- Task
Start to finish, write out the entries exactly, leaving the pictures aside.

- Data
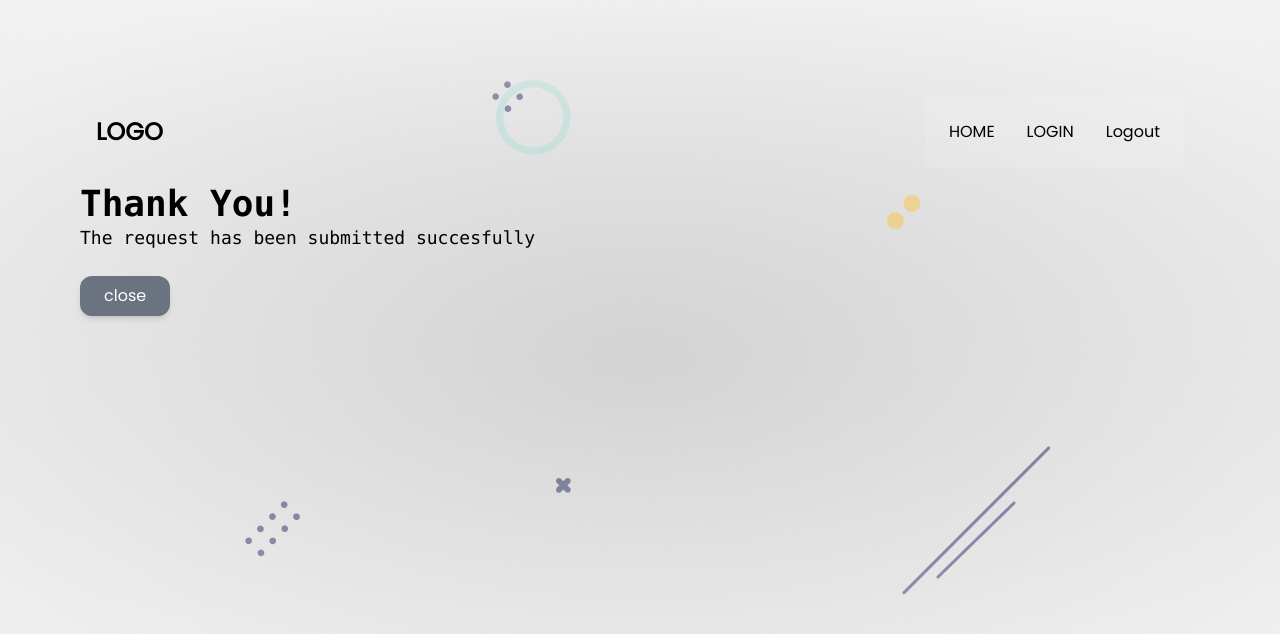
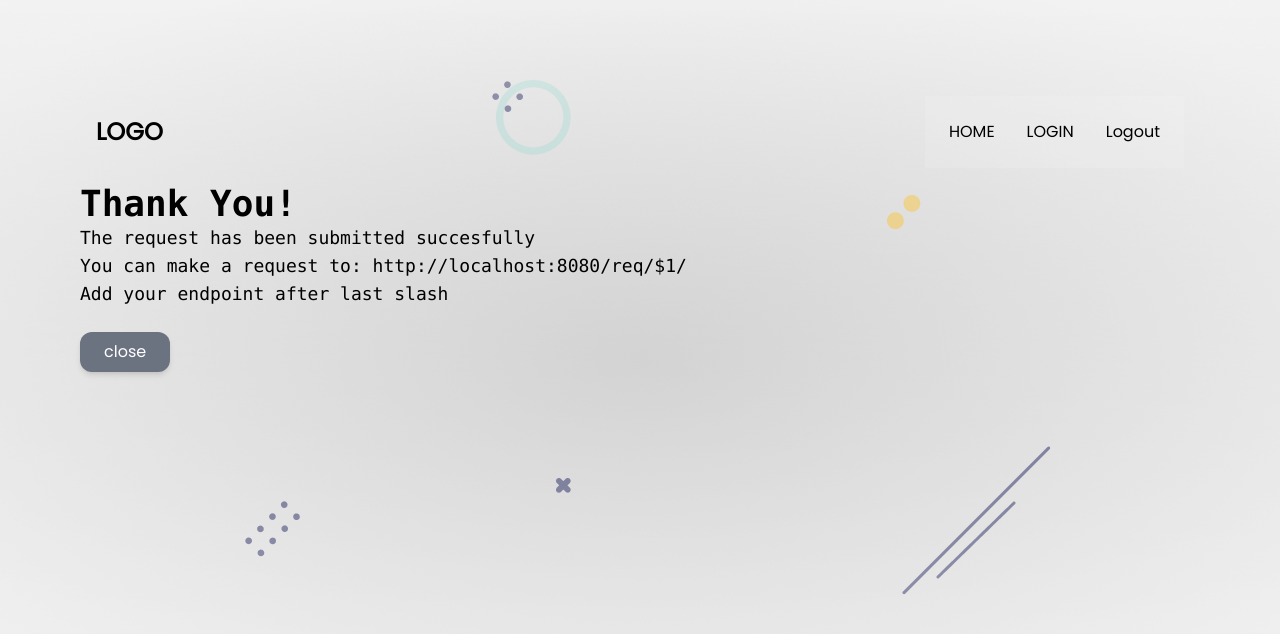
Before and after one commit to Aditya-gam/Tech-Mock-API, a React (Create React App) app in the folder client/: page /thanks in a window 1280 px wide. Shown: the top 634 px of the page. Built offline with nearby package versions, Linux system fonts and the light colour scheme; sample sign-in values are in the browser's storage.

Commit message:
Added URL to be displayed

```diff
--- a/client/src/components/Thank.js
+++ b/client/src/components/Thank.js
@@ -1,9 +1,16 @@
 import React from "react";
 import { Link } from "react-router-dom";
+import jwt_decode from "jwt-decode";
 
 import Navbar from "./Navbar/Navbar";
 
 const Thank = () => {
+  const getUserID = () => {
+    const token = localStorage.getItem("token"); // get token from localstorage
+    if (!token) return Promise.reject("Cannot find Token"); // if token not found
+    let decode = jwt_decode(token); // decode token
+    return decode.userId;
+  };
   return (
     <section className="thank p-20">
       <Navbar />
@@ -11,6 +18,11 @@ const Thank = () => {
 
       <p className="text-lg font-mono">
         The request has been submitted succesfully
+      </p>
+      <p className="text-lg font-mono">
+        You can make a request to: http://localhost:8080/req/${getUserID()}/{" "}
+        <br />
+        Add your endpoint after last slash
       </p>
       <Link to="/">
         <button className="bg-gray-500 py-2 mt-6 px-6 text-white rounded-xl shadow-md">
```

- Exercise output
Before and after one commit to Aditya-gam/Tech-Mock-API, a React (Create React App) app in the folder client/: page /thanks in a window 1280 px wide. Shown: the top 634 px of the page. Built offline with nearby package versions, Linux system fonts and the light colour scheme; sample sign-in values are in the browser's storage.

Commit message:
Added URL to be displayed

```diff
--- a/client/src/components/Thank.js
+++ b/client/src/components/Thank.js
@@ -1,9 +1,16 @@
 import React from "react";
 import { Link } from "react-router-dom";
+import jwt_decode from "jwt-decode";
 
 import Navbar from "./Navbar/Navbar";
 
 const Thank = () => {
+  const getUserID = () => {
+    const token = localStorage.getItem("token"); // get token from localstorage
+    if (!token) return Promise.reject("Cannot find Token"); // if token not found
+    let decode = jwt_decode(token); // decode token
+    return decode.userId;
+  };
   return (
     <section className="thank p-20">
       <Navbar />
@@ -11,6 +18,11 @@ const Thank = () => {
 
       <p className="text-lg font-mono">
         The request has been submitted succesfully
+      </p>
+      <p className="text-lg font-mono">
+        You can make a request to: http://localhost:8080/req/${getUserID()}/{" "}
+        <br />
+        Add your endpoint after last slash
       </p>
       <Link to="/">
         <button className="bg-gray-500 py-2 mt-6 px-6 text-white rounded-xl shadow-md">
```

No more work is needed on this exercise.